Dorothy Day was a brilliant student, and she was accepted to the University of Illinois; however, she only stayed for two years and deserted her studies to move to New York City. In New York City, Day became drawn in a literary and liberal crowd in the city’s Greenwich Village neighborhood. She also got involved with journalism in which she wrote for several socialist and progressive publications in the 1910s and ‘20s. She also helped to establish special homes to help those in need. As she began to socially and politically protest for women’s rights, she ended up arrested and in jail several times. As an effort to get the right for women to be able to vote, she protested in front of the White House in 1917. As a result, she was arrested, put in jail, and then preceded to go on a hunger strike for that.
Born on December 25, 1921, Clara grew up in a family of four children, all at least 11 years older than her (Pryor, 3). Clara’s childhood was more of one that had several babysitters than siblings, each taking part of her education. Clara excelled at the academic part of life, but was very timid among strangers. School was not a particularly happy point in her life, being unable to fit in with her rambunctious classmates after having such a quiet childhood. The idea of being a burden to the family was in Clara’s head and felt that the way to win the affection of her family was to do extremely well in her classes to find the love that she felt was needed to be earned. She was extremely proud of the positive attention that her achievement of an academic scholarship (Pryor, 12). This praise for her accomplishment in the field of academics enriched her “taste for masculine accomplishments”. Her mother however, began to take notice of this and began to teach her to “be more feminine” by cooking dinners and building fires (Pryor, 15). The 1830’s was a time when the women of the United States really began to take a stand for the rights that they deserved (Duiker, 552). Growing up in the mist of this most likely helped Barton become the woman she turned out to be.
From Susan Hochman’s paper, “Leta Stetter Hollingworth: Her Life”, Leta Stetter was born in Nebraska May 25th, 1886 to her mother and an alcoholic father. After having two other children, Stetter’s mother passed away and the children were left to their irresponsible father. Stetter went on to live with her grandparents, which was better than living with her father. However, she still felt a remarkable sadness with regards to losing her mother at an early age. After graduating from Valentine, Nebraska’s high school, she attended University of Lincoln, in which she earned her Bachelor of the Arts degree and she also a teaching certificate for the state of Nebraska. In college, she met her

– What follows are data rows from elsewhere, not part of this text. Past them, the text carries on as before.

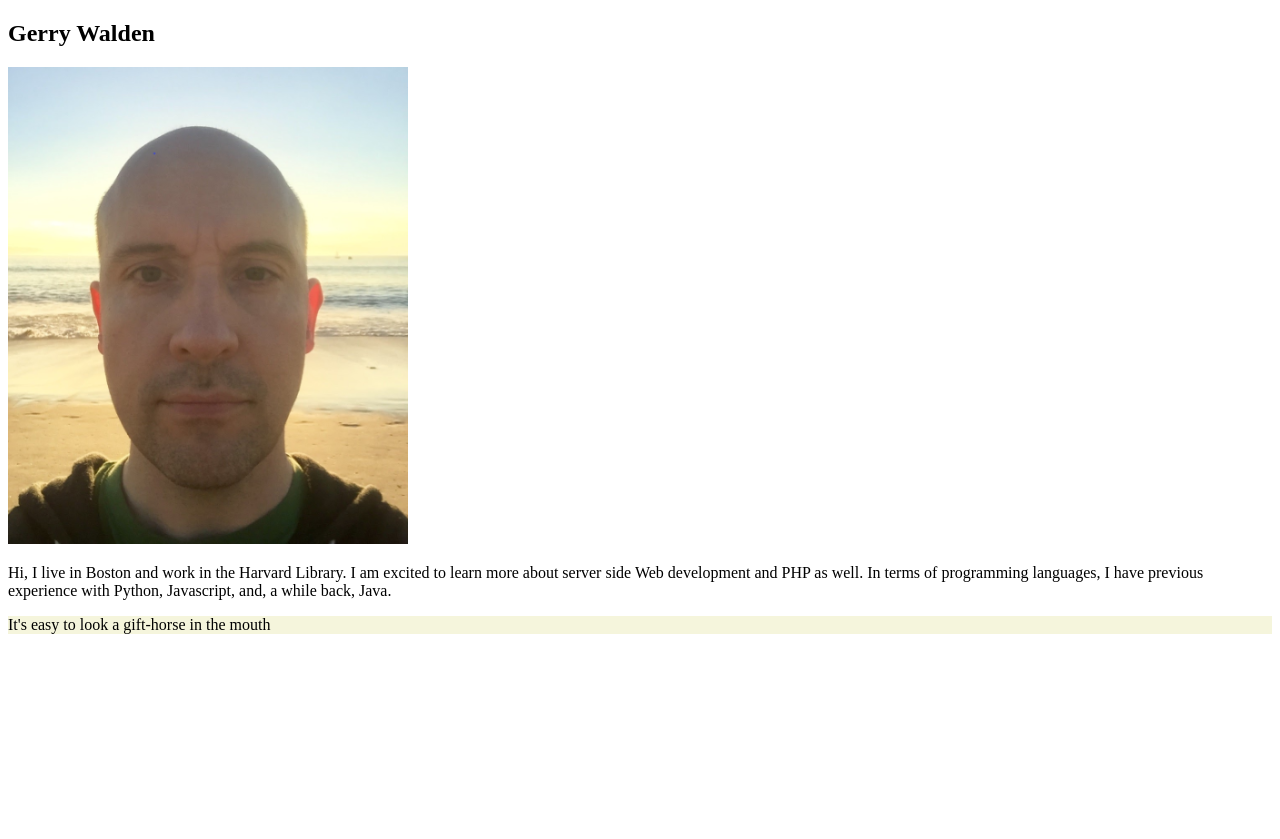
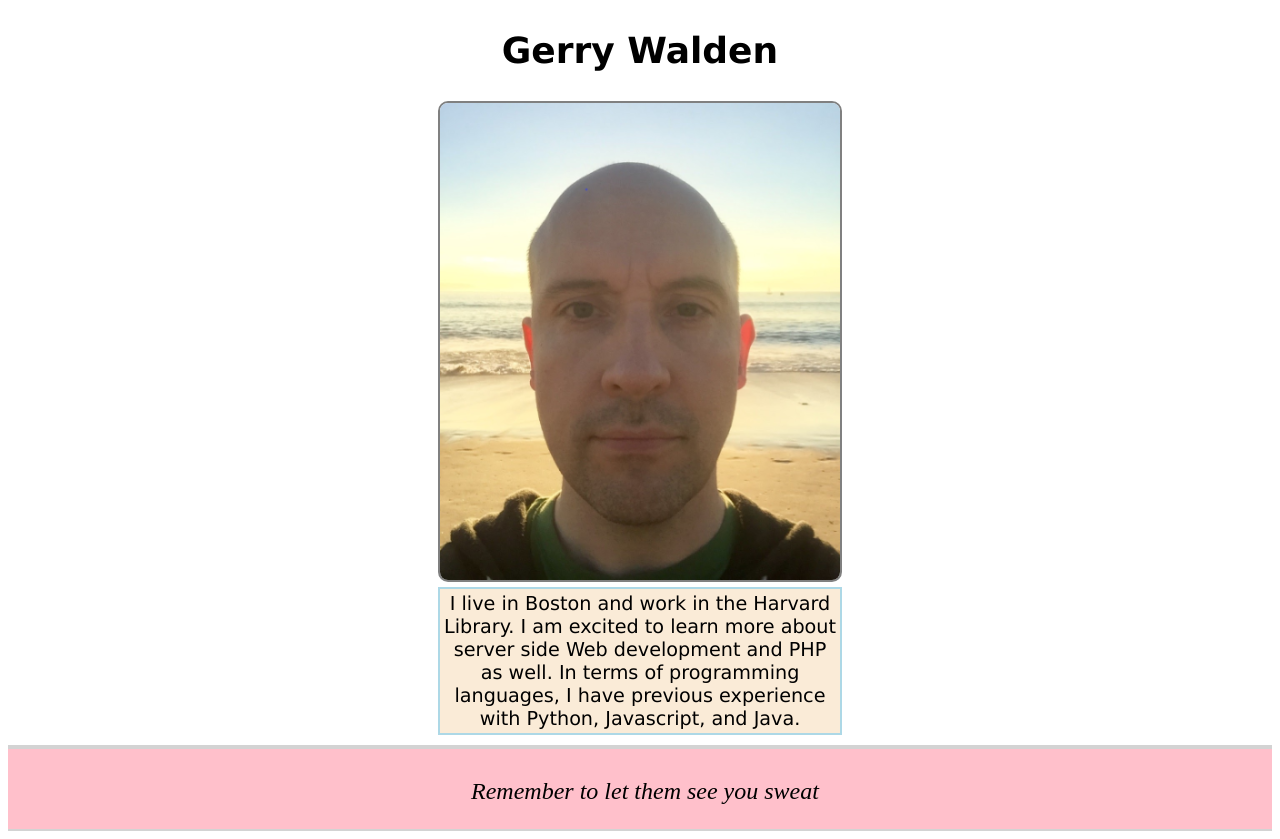
Before and after one commit to bibliodrone/P1, a PHP site: page / in a window 1280 px wide. Before the commit the page ends 634 px from the top, so only its background shows below. Run offline with PHP 8.4, Linux system fonts and the light colour scheme.

Commit message:
Slight changes to text,  added more styles,  added additional quotes fragments to 'p1_logic.php'

```diff
--- a/css/p1.css
+++ b/css/p1.css
@@ -1,7 +1,56 @@
+header {
+    text-align: center;
+	font-family: verdana, san-serif;
+	font-size: x-large;
+}
+
+
+main div, p {
+	font-size: larger;
+}
+
 #portrait {
-	max-width=800px;
+    margin: auto;
+	padding-bottom: 5px;
+}
+
+#portrait img {
+	border: 2px solid gray;
+	border-radius: 10px;
 }
 
 #quotes {
-    background-color: beige;
+	margin-top: 10px;
+	font-family: century, serif;
+	font-style: italic;
+    background-color: pink;
+	border-top: 4px solid lightgray;
+	border-bottom: 2px solid lightgray;
 }
+
+#quotes p {
+	text-align: center;
+	padding-left: 10px;
+	padding-top: 5px;
+	font-size: x-large;
+}
+
+#aboutMe {
+	border:2px solid lightblue;
+	margin:auto;
+    text-align: center;
+    max-width: 400px;
+    font-family: verdana, sans-serif;
+    background: antiquewhite;
+}
+#aboutMe p{
+	margin: 0px;
+	padding: 3px;
+}
+
+
+img {
+    display: block;
+    margin: auto;
+    max-width: 50%;
+}
--- a/index.php
+++ b/index.php
@@ -15,7 +15,7 @@
 		<img src="images/GerryWalden.png" alt="Gerry Walden">
 	</div>
 	<div id="aboutMe">
-<p>Hi, I live in Boston and work in the Harvard Library. I am excited to learn more about server side Web development and PHP as well. In terms of programming languages, I have previous experience with Python, Javascript, and, a while back, Java.</p>
+<p> I live in Boston and work in the Harvard Library. I am excited to learn more about server side Web development and PHP as well. In terms of programming languages, I have previous experience with Python, Javascript, and Java.</p>
 </div>
 	<div id="quotes">
 	<?php echo $finalQuote ?>
--- a/p1_logic.php
+++ b/p1_logic.php
@@ -1,7 +1,7 @@
 <?php
 
-$quotesBegin = ['Remember to ', 'Always ', 'Never ', 'It\'s easy to '];
-$quotesEnd = ['look a gift-horse in the mouth ', 'eat your greens', 'let them see you sweat', 'forget where you came from'];
+$quotesBegin = ['Remember to ', 'Always ', 'Never ', 'It\'s easy to ', 'Your momma always told you to '];
+$quotesEnd = ['look a gift-horse in the mouth ', 'eat your greens', 'let them see you sweat', 'forget where you came from', 'shovel the sidewalk'];
 
 $randomQuote1 = array_rand($quotesBegin, 1);
 $randomQuote2 = array_rand($quotesEnd, 1);
```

Her lasting career was not given to her easily, therefore, creating an inspiring story full of hardships and success. Ever since she was a little girl, her dream was to become a successful and famous dancer. In New York City, when she was trying to fulfill her dream, she was unable to find a job in the theatre department. Instead of being discouraged, she decided to make something good come from it. She choreographed her own routines, created her own costumes, and organized solo recitals for audiences to enjoy. This event led her to the biggest adventure in her life that would later impact the world. She was invited to return back to London to pursue her education in the performing arts, so that she could further improve her talents that would make up her entire career.